Rachel Saunders and Yukio Lippit, Painting Edo: Selections from the Feinberg Collection of Japanese Art, exh. cat. (Cambridge, MA, 2020), p. 55, fig. 42

Exhibition History

Yosa no Buson, Yamato Bunkakan, Nara, 10/07/1883 - 11/13/1983

The Flowering of Edo Period Painting: Japanese Masterworks from the Feinberg Collection, Tokyo Metropolitan Edo-Tokyo Museum, 05/21/2013 - 07/15/2013; Miho Museum, 07/20/2013 - 08/18/2013; Tottori Prefectural Museum, 10/05/2013 - 11/10/2013

32Q: 2600 East Asian, Japanese, Chinese and Korean, Harvard Art Museums, Cambridge, 06/04/2015 - 11/29/2015

Painting Edo: Japanese Art from the Feinberg Collection, Harvard Art Museums, Cambridge, 02/14/2020 - 07/18/2021

This record has been reviewed by the curatorial staff but may be incomplete.
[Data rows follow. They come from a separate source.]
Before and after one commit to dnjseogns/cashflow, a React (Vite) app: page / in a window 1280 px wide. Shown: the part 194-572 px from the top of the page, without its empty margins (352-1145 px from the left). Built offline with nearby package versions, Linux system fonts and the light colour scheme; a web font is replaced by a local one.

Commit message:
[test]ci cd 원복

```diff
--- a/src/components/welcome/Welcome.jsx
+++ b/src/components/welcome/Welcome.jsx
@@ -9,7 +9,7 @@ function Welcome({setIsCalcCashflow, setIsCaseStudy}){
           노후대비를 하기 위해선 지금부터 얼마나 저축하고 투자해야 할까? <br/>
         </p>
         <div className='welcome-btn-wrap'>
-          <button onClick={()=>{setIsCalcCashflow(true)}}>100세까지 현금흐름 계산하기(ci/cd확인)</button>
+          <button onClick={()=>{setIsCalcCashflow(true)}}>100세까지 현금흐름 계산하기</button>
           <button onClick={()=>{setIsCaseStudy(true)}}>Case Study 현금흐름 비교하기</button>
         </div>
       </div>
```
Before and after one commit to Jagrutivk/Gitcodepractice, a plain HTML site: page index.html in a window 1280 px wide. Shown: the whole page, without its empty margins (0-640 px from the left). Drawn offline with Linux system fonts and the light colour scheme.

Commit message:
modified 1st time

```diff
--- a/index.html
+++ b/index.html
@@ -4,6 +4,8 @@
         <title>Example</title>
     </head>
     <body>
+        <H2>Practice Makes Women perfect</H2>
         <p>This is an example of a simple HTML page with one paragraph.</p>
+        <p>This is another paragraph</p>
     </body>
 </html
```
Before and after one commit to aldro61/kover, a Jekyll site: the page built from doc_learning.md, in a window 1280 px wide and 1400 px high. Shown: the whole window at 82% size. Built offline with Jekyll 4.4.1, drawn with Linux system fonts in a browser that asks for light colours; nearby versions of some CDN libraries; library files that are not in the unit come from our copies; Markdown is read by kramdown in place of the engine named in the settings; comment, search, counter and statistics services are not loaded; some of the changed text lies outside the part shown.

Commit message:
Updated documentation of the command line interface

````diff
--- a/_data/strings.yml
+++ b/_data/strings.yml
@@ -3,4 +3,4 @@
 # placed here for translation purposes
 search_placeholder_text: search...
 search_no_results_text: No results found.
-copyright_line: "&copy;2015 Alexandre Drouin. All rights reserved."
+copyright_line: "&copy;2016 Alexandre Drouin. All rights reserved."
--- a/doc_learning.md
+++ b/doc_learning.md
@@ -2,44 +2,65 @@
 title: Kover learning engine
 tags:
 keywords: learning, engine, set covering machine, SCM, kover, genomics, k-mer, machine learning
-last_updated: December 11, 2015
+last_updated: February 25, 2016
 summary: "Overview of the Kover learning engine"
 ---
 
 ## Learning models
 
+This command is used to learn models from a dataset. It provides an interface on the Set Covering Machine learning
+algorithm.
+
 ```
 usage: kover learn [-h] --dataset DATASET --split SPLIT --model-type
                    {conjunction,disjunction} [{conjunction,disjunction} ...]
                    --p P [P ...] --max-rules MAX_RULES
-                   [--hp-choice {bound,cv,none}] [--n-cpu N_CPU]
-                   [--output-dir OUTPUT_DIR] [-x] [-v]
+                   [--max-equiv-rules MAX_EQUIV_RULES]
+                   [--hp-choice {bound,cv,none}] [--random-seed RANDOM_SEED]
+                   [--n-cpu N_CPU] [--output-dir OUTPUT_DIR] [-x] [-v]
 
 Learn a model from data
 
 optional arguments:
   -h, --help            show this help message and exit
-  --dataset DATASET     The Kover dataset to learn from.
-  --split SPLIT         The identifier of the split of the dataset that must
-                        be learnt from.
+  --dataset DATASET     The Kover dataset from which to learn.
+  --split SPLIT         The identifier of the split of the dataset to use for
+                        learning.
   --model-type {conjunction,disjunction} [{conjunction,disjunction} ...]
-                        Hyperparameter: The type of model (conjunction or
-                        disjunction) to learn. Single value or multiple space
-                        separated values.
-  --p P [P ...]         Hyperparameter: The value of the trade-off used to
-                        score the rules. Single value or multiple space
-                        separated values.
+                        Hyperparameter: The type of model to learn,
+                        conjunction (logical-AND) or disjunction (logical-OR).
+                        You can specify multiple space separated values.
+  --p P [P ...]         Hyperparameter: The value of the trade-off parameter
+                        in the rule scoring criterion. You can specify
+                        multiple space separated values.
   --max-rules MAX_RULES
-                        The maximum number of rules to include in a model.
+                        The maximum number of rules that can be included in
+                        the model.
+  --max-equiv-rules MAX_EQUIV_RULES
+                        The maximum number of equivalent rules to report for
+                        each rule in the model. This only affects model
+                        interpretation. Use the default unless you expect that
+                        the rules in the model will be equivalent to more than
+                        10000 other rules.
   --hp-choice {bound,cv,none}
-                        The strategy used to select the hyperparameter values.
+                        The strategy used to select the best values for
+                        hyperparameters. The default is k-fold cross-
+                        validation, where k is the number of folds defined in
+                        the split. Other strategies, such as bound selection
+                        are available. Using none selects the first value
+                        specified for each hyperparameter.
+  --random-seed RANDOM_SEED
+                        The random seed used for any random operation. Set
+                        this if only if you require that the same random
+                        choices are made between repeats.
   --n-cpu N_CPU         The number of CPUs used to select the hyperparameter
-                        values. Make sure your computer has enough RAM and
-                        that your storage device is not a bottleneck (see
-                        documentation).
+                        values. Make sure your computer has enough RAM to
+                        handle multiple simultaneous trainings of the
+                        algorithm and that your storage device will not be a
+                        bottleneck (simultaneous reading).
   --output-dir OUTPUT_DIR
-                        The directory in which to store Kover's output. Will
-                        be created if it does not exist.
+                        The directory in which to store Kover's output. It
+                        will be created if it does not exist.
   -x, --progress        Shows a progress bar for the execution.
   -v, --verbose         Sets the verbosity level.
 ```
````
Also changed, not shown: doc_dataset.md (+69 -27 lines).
Our records are frequently revised and enhanced. For more information please contact the Division of Asian and Mediterranean Art at